After a largely disappointing Super 14 season for New Zealanders, the All Blacks class of 2010 have been together more than a week in preparation for the first of 14 tests this year against Ireland at Yarrow Stadium.Most of the 22-man squad haven't played top-level rugby for nearly four weeks, bar the Crusaders who were the only New Zealand side to make the playoffs before they were eliminated by the Bulls in the semifinals.McCaw sensed an excitement and energy in the past week as they look to avert last year's flat start to the year against France.
"We've got some pretty keen guys and what's happened during the Super 14 has probably added to that," McCaw said."All the Super 14 teams didn't reach the standard they were after so we almost start again. Guys who have been there a while are keen and the excitement of the new fellas, we're playing for our spots really and that's the sort of attitude we've got."

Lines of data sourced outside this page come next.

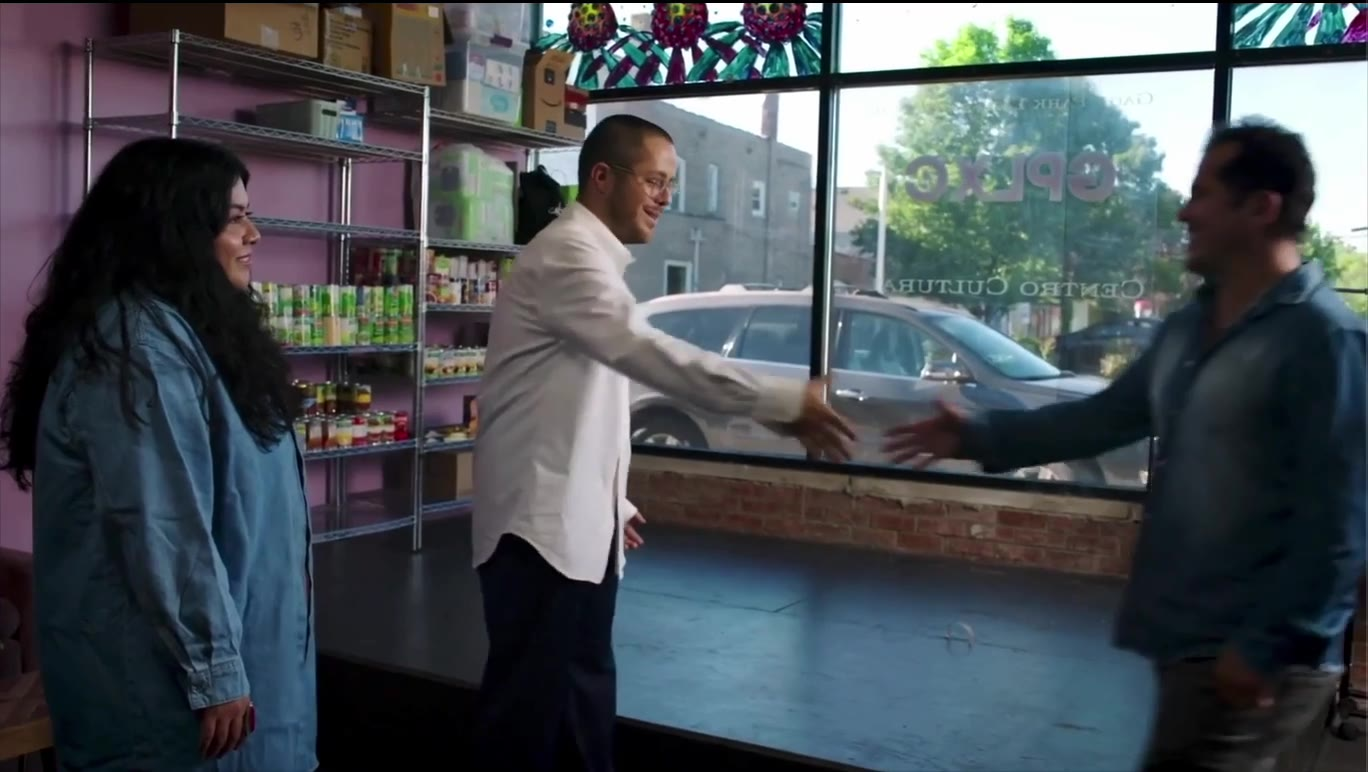
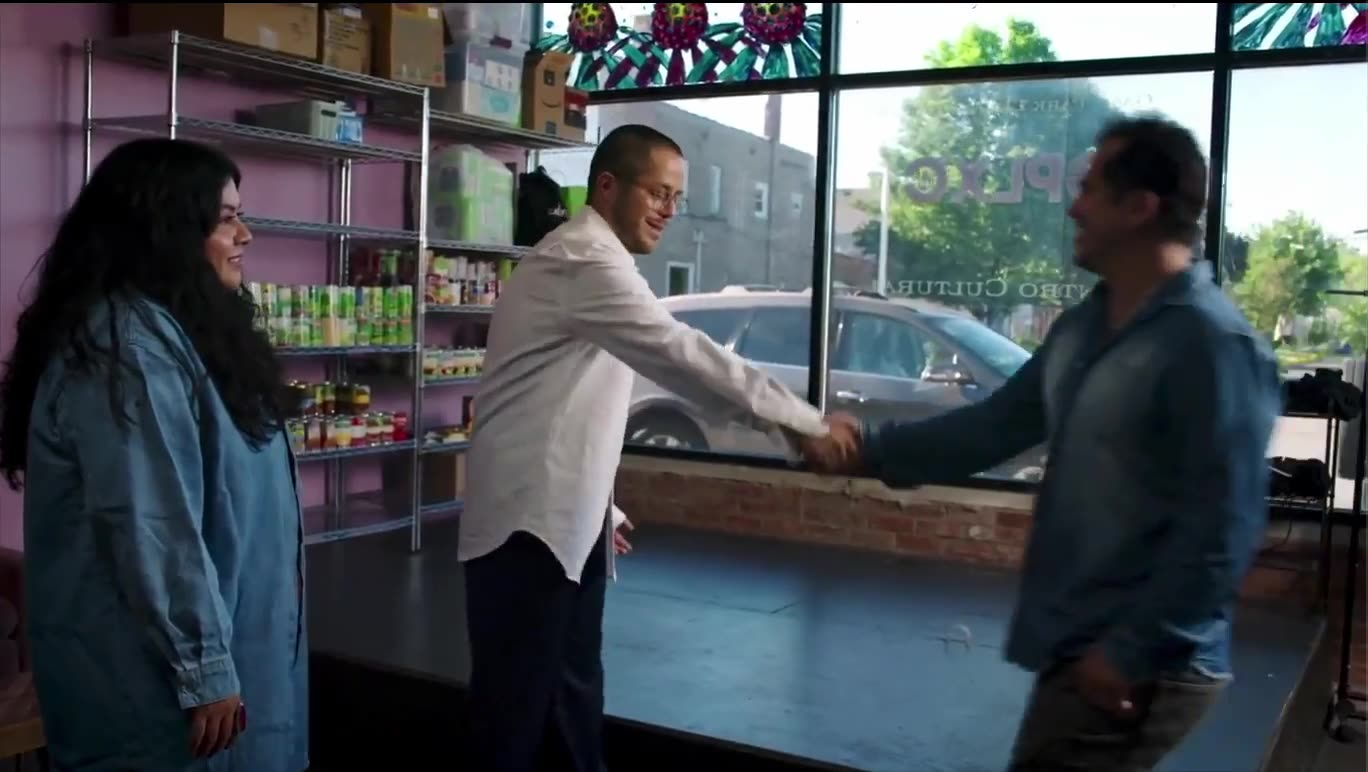
Fix GPLXC About Client clip with a Chrome-playable audio-preserving encode.
Keep the original AAC bitstream, re-encode only the video track, and add an open-in-new-tab fallback so the news clip can load when inline playback stalls.

diff --git a/projects/pequenos-sonadores-research.html b/projects/pequenos-sonadores-research.html
@@ -164,13 +164,16 @@
         <div class="project-about__media">
           <video
             class="project-about__video"
-            src="../assets/media/gplxc-about.mp4?v=3"
-            poster="../assets/media/gplxc-about-poster.jpg"
             controls
             playsinline
-            preload="auto"
-            controlslist="nodownload"
-          ></video>
+            preload="metadata"
+            poster="../assets/media/gplxc-about-poster.jpg"
+          >
+            <source src="../assets/media/gplxc-about-client.mp4" type="video/mp4" />
+          </video>
+          <p class="project-about__video-link">
+            <a href="../assets/media/gplxc-about-client.mp4" target="_blank" rel="noopener">Open video</a>
+          </p>
         </div>
 
         <div class="project-about__copy">

diff --git a/projects/pequenos-sonadores.html b/projects/pequenos-sonadores.html
@@ -164,13 +164,16 @@
         <div class="project-about__media">
           <video
             class="project-about__video"
-            src="../assets/media/gplxc-about.mp4?v=3"
-            poster="../assets/media/gplxc-about-poster.jpg"
             controls
             playsinline
-            preload="auto"
-            controlslist="nodownload"
-          ></video>
+            preload="metadata"
+            poster="../assets/media/gplxc-about-poster.jpg"
+          >
+            <source src="../assets/media/gplxc-about-client.mp4" type="video/mp4" />
+          </video>
+          <p class="project-about__video-link">
+            <a href="../assets/media/gplxc-about-client.mp4" target="_blank" rel="noopener">Open video</a>
+          </p>
         </div>
 
         <div class="project-about__copy">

The 'new fellas' include debutants Ben Franks, Benson Stanley and Israel Dagg while three more new caps could be worn tonight from the bench: by Aaron Cruden, Victor Vito and Sam Whitelock.All were form players during Super 14 and have been rewarded to stake an early claim for World Cup spots.Owen Franks, Anthony Boric, Kieran Read, Cory Jane and benchmen Aled de Malmanche and Zac Guildford have fewer than 20 tests each to their names.
McCaw reiterated his view that no test against the Brian O'Driscoll-led Ireland was easy. He debuted against them in 2001 as the All Blacks snuck an 11-point victory, and Ireland's last three tests in New Zealand has seen home wins by 10, 10 and 11 points respectively.There was an experienced forward pack with a solid lineout but potential questions around the scrum, a dynamic loose forward trio led by No 8 Jamie Heaslip and strength out wide.
"They've got the ability with ball in hand, especially the outsides. If you give them space to counter attack they've got player who can hurt you," McCaw said."We saw that during the Six Nations. If they get good front foot ball they play a pretty good game."
O'Driscoll, who had dizzy spells today but was confident of being fit tonight, played in the freezing 21-11 defeat in arctic Wellington two years ago.Rain has soaked New Plymouth this week and a wet weather game could be in prospect again.The touring skipper knew his side weren't far away from an elusive victory, and rejected suggestions they would play a 10-man game based around Ronan O'Gara's boot.
"In the past we've put in good performances for 50 or 60 minutes and not for the full 80. Any time we've been in with a shout we've taken the foot off or New Zealand have put us under pressure for the last 20," O'Driscoll said."It's about playing a full 80 minute game and trying to play as much attacking rugby as possible."